Purpose: Interval breast cancer is of clinical interest, as it exhibits an aggressive phenotype and evades detection by screening mammography. A comprehensive picture of somatic changes that drive tumors to become symptomatic in the screening interval can improve understanding of the biology underlying these aggressive tumors.
Experimental Design: Initiated in April 2013, Clinical Sequencing of Cancer in Sweden (Clinseq) is a scientific and clinical platform for the genomic profiling of cancer. The breast cancer pilot study consisted of women diagnosed with breast cancer between 2001 and 2012 in the Stockholm/Gotland regions. A subset of 307 breast tumors was successfully sequenced, of which 113 were screen-detected and 60 were interval cancers. We applied targeted deep sequencing of cancer-related genes; low-pass, whole-genome sequencing; and RNA sequencing technology to characterize somatic differences in the genomic and transcriptomic architecture by interval cancer status. Mammographic density and PAM50 molecular subtypes were considered.

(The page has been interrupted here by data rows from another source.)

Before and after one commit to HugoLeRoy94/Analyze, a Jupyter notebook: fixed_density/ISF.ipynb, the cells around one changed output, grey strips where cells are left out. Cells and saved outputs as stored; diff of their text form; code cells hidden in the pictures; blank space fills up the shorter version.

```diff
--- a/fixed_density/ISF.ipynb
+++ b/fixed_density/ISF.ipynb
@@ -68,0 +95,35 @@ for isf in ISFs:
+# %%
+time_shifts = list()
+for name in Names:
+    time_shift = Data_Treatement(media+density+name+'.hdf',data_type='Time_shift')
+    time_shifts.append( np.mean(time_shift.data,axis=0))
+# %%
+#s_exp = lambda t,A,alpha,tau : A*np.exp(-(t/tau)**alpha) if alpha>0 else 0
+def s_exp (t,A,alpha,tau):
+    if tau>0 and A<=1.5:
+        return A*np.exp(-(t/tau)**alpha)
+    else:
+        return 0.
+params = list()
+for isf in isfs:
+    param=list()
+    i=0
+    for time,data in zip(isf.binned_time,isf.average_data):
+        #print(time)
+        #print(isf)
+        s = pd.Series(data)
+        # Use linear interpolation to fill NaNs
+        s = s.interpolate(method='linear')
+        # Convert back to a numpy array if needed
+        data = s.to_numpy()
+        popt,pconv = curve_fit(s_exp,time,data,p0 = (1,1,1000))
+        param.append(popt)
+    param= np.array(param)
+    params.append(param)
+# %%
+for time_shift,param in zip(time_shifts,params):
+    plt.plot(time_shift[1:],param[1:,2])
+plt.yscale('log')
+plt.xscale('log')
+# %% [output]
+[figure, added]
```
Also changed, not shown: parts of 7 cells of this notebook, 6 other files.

Results: In the univariate analyses, TP53, PPP1R3A, and KMT2B were significantly more frequently mutated in interval cancers than in screen-detected cancers. Acquired somatic copy number aberrations with a frequency difference of at least 15% between the two groups included gains in 17q23-q25.3 and losses in 16q24.2. Gene expression analysis identified 447 significantly differentially expressed genes, of which 120 were replicated in an independent microarray dataset. After adjusting for PAM50, most differences were no longer significant.
Conclusions: Molecular differences by interval cancer status were observed, but they were largely explained by PAM50 subtypes. This work offers new insights into the biological differences between the two tumor groups. Clin Cancer Res; 1–9. ©2016 AACR.
Note: Supplementary data for this article are available at Clinical Cancer Research Online (http://clincancerres.aacrjournals.org/).
- Received April 19, 2016.
- Revision received August 8, 2016.
- Accepted August 15, 2016.
- ©2016 American Association for Cancer Research.